• [Description of the task]: Examine each line of the data. Copy the line if it includes the word "return".

+++ Provided information

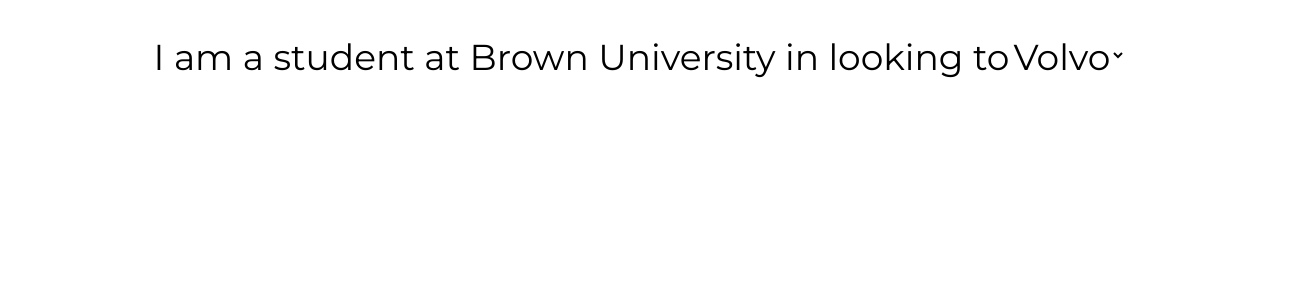
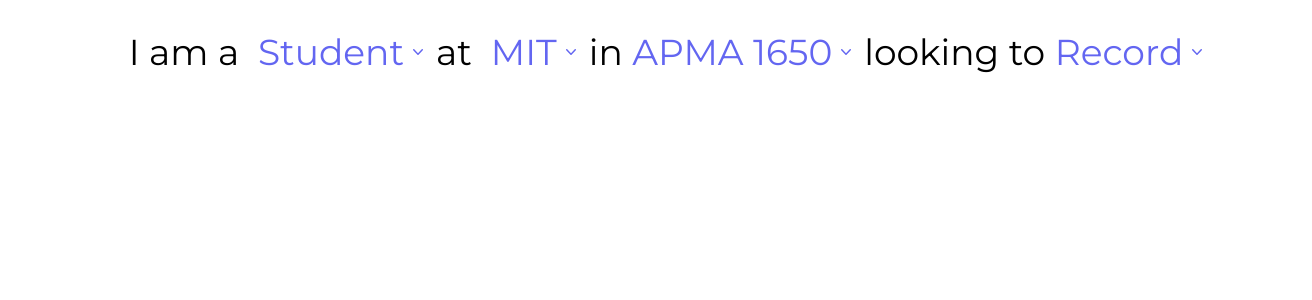
Before and after one commit to jahaskell53/hackharvard2022, a React (Vite) app in the folder hack-harvard/: page / in a window 1280 px wide. Shown: the top 300 px of the page, 1312 px wide, since content can reach past the window. Built offline with nearby package versions, Linux system fonts and the light colour scheme.

Commit message:
sdfsdfsdf

```diff
--- a/hack-harvard/package.json
+++ b/hack-harvard/package.json
@@ -9,6 +9,8 @@
     "preview": "vite preview"
   },
   "dependencies": {
+    "@headlessui/react": "^1.7.3",
+    "@heroicons/react": "^2.0.12",
     "react": "^18.2.0",
     "react-dom": "^18.2.0"
   },
--- a/hack-harvard/src/App.tsx
+++ b/hack-harvard/src/App.tsx
@@ -1,19 +1,28 @@
 import { useState } from 'react'
 import reactLogo from './assets/react.svg'
 import './App.css'
+import DropDown from './DropDown'
 
 function App() {
   const [count, setCount] = useState(0)
+  const options = {
+    role: ['Student', 'Professor'],
+    class: ['APMA 1650', 'APMA 1651', 'APMA 1652'],
+    university: ['Brown University', 'Harvard University', 'MIT'],
+    action: ['Record', 'Watch'],
+  }
 
   return (
+    <div className="w-screen h-screen flex-col justify-center">
     <div className="App text-4xl">
-    I am a student at Brown University in looking to
-  <select name="cars" id="cars" className="outline-none bg-white">
-    <option value="volvo">Volvo</option>
-    <option value="saab">Saab</option>
-    <option value="opel">Opel</option>
-    <option value="audi">Audi</option>
-  </select>
+    I am a &nbsp;
+    <DropDown initialSelected="Student" options={options.role}></DropDown>
+     at &nbsp;<DropDown initialSelected="MIT" options={options.university}></DropDown>
+     in <DropDown initialSelected="APMA 1650" options={options.class}></DropDown>
+     looking to&nbsp;
+     <DropDown initialSelected="Record" options={options.action}></DropDown>
+    <br></br>
+    </div>
     </div>
   )
 }
--- /dev/null
+++ b/hack-harvard/src/DropDown.tsx
@@ -0,0 +1,52 @@
+import { Fragment, useState } from 'react'
+import { Menu, Transition } from '@headlessui/react'
+import { ChevronDownIcon } from '@heroicons/react/20/solid'
+
+function classNames(...classes: string[]) {
+  return classes.filter(Boolean).join('   ');
+}
+
+export default function Example({initialSelected, options}) {
+  const [selected, setSelected] = useState(initialSelected)
+  return (
+    <Menu as="div" className="relative inline-block text-left">
+      <div>
+        <Menu.Button className="inline-flex w-full justify-center 0 text-indigo-500">
+          {selected}
+          <ChevronDownIcon className="flex-col self-center mr-2 ml-1 h-5 w-5" aria-hidden="true" />
+        </Menu.Button>
+      </div>
+
+      <Transition
+        as={Fragment}
+        enter="transition ease-out duration-100"
+        enterFrom="transform opacity-0 scale-95"
+        enterTo="transform opacity-100 scale-100"
+        leave="transition ease-in duration-75"
+        leaveFrom="transform opacity-100 scale-100"
+        leaveTo="transform opacity-0 scale-95"
+      >
+        <Menu.Items className="absolute z-10 mt-2 w-56 origin-top-right rounded-md bg-white focus:outline-none ">
+          <div className="py-1">
+            {options.filter(item => (item !== selected)).map((option) => (
+            <Menu.Item>
+              {({ active }) => (
+                <button
+                  value={option}
+                  onClick={(e) => setSelected(e.target.value)}
+                  className={classNames(
+                    active ? 'bg-gray-100 text-gray-900' : 'text-gray-700',
+                    'block px-4 py-2'
+                  )}
+                >
+                  {option}
+                </button>
+              )}
+            </Menu.Item>
+            ))}
+          </div>
+        </Menu.Items>
+      </Transition>
+    </Menu>
+  )
+}
```
Also changed, not shown: 1 other file (tests, documents, lock files or other folders).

++++++

• [Solved exercise]:
   return (
+  return classes.filter(Boolean).join('   ');
+  return (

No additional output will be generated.